Required action: Return a copy of every line in the data below that contains "files".

(Stored items)
- - -

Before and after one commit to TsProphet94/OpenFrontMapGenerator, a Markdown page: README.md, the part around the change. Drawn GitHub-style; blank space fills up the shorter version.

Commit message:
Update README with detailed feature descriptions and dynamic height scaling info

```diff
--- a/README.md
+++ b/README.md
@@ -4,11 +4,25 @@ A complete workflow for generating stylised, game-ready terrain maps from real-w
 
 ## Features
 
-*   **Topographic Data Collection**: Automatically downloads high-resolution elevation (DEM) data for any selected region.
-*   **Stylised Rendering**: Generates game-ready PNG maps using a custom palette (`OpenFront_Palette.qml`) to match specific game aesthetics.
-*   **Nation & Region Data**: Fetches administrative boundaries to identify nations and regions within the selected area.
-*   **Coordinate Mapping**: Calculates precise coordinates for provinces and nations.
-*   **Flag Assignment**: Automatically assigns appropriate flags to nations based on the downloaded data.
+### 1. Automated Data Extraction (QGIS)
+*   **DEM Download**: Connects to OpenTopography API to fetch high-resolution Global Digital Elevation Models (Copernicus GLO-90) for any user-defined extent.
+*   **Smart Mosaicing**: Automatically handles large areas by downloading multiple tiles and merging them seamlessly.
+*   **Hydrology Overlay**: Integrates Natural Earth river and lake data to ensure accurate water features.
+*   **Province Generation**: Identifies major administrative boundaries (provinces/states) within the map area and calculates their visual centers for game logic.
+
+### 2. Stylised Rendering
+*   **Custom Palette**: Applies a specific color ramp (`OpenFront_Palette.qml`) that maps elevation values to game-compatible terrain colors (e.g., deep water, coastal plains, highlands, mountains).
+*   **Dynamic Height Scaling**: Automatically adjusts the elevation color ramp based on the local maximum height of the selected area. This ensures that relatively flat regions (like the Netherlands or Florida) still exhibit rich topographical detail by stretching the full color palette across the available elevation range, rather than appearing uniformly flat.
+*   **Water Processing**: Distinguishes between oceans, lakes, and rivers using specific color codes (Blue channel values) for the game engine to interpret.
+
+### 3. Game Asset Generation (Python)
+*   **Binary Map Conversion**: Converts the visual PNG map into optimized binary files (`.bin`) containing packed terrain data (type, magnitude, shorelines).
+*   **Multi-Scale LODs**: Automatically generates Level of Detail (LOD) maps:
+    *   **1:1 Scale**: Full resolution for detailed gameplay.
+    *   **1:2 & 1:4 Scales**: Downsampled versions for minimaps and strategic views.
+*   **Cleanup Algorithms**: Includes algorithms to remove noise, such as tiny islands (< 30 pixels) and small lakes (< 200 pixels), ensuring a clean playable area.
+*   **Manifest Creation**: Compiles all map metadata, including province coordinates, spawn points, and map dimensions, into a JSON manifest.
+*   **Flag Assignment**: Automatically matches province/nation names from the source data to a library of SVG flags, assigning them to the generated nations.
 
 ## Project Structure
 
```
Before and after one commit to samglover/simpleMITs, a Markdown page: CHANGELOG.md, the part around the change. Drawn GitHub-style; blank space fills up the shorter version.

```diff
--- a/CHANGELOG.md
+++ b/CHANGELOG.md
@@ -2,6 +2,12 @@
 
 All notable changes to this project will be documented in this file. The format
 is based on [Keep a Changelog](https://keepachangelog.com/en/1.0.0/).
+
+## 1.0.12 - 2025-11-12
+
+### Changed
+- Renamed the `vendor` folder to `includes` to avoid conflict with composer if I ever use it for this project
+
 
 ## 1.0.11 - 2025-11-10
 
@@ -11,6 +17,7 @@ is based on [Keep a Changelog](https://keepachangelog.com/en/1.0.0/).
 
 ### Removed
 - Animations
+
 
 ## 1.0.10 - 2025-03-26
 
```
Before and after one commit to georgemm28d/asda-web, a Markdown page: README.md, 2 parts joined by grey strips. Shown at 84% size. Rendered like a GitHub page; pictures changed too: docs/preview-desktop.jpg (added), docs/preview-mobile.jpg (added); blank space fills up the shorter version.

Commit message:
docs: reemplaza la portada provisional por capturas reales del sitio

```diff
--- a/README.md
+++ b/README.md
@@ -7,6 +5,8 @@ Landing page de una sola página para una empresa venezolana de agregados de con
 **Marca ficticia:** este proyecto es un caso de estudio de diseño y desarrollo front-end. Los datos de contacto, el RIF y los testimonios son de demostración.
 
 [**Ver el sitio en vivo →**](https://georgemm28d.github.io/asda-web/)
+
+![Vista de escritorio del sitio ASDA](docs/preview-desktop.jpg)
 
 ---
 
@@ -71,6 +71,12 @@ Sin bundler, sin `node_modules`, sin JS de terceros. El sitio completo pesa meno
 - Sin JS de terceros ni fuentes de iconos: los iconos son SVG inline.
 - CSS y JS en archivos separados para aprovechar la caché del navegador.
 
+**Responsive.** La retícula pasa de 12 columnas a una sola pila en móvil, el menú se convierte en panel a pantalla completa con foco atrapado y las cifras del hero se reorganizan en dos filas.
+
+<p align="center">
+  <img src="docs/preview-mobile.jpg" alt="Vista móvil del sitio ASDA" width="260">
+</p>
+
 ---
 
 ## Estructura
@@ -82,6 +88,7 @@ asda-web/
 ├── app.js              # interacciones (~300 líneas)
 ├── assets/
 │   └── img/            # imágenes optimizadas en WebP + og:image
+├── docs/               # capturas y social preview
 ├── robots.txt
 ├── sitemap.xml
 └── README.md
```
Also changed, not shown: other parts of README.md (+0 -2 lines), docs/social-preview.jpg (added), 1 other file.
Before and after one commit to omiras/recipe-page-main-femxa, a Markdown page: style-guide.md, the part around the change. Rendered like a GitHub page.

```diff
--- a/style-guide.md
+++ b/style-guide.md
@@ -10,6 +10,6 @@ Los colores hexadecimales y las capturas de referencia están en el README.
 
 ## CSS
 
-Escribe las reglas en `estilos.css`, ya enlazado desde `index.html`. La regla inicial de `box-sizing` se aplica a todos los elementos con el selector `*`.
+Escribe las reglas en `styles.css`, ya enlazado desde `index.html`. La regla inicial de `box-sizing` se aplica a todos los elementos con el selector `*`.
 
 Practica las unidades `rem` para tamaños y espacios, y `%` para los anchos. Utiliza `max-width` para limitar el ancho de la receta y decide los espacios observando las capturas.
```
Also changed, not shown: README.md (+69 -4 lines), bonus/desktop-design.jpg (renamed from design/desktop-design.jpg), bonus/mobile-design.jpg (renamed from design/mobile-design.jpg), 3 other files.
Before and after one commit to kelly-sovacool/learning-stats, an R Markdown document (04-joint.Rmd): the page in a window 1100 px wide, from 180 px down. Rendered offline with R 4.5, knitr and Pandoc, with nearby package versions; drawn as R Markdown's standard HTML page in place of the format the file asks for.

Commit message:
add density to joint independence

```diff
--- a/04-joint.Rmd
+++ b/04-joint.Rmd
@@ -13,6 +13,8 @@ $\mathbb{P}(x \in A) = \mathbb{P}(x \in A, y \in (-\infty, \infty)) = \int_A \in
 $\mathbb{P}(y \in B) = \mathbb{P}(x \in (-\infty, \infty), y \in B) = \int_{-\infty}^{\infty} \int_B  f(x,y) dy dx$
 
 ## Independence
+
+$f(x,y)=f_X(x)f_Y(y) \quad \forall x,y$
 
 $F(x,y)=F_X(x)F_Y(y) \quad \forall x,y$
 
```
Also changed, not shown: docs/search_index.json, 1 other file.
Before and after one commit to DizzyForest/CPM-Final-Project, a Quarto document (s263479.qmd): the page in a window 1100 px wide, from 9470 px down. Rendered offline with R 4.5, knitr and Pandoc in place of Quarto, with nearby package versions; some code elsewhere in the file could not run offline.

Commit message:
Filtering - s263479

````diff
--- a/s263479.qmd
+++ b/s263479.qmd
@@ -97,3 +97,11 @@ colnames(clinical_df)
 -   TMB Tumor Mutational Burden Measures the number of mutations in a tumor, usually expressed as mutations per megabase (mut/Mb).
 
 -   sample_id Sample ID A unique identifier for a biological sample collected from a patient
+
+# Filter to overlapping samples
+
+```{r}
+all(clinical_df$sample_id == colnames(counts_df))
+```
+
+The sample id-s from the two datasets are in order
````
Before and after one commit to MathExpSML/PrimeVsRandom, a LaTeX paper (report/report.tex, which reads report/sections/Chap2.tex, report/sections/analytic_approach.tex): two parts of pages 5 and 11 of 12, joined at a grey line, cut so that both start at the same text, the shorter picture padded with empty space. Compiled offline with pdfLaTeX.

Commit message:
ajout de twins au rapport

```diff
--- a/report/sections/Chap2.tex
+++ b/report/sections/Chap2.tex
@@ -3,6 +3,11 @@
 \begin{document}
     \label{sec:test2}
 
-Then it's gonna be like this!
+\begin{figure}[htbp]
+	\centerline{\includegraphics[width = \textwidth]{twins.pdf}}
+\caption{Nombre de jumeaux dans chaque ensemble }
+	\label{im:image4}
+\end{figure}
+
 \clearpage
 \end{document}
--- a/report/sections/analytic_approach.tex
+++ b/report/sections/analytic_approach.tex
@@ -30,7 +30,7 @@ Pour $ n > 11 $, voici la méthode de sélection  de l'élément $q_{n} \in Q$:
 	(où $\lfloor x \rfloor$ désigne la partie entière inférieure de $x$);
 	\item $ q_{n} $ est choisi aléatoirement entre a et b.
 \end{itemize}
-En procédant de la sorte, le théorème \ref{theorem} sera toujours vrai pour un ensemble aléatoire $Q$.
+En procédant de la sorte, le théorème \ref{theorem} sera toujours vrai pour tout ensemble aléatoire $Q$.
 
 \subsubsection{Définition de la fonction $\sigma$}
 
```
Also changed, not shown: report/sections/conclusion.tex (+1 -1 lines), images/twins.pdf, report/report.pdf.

- - -

Answer section:
+*   **Binary Map Conversion**: Converts the visual PNG map into optimized binary files (`.bin`) containing packed terrain data (type, magnitude, shorelines).
Also changed, not shown: README.md (+69 -4 lines), bonus/desktop-design.jpg (renamed from design/desktop-design.jpg), bonus/mobile-design.jpg (renamed from design/mobile-design.jpg), 3 other files.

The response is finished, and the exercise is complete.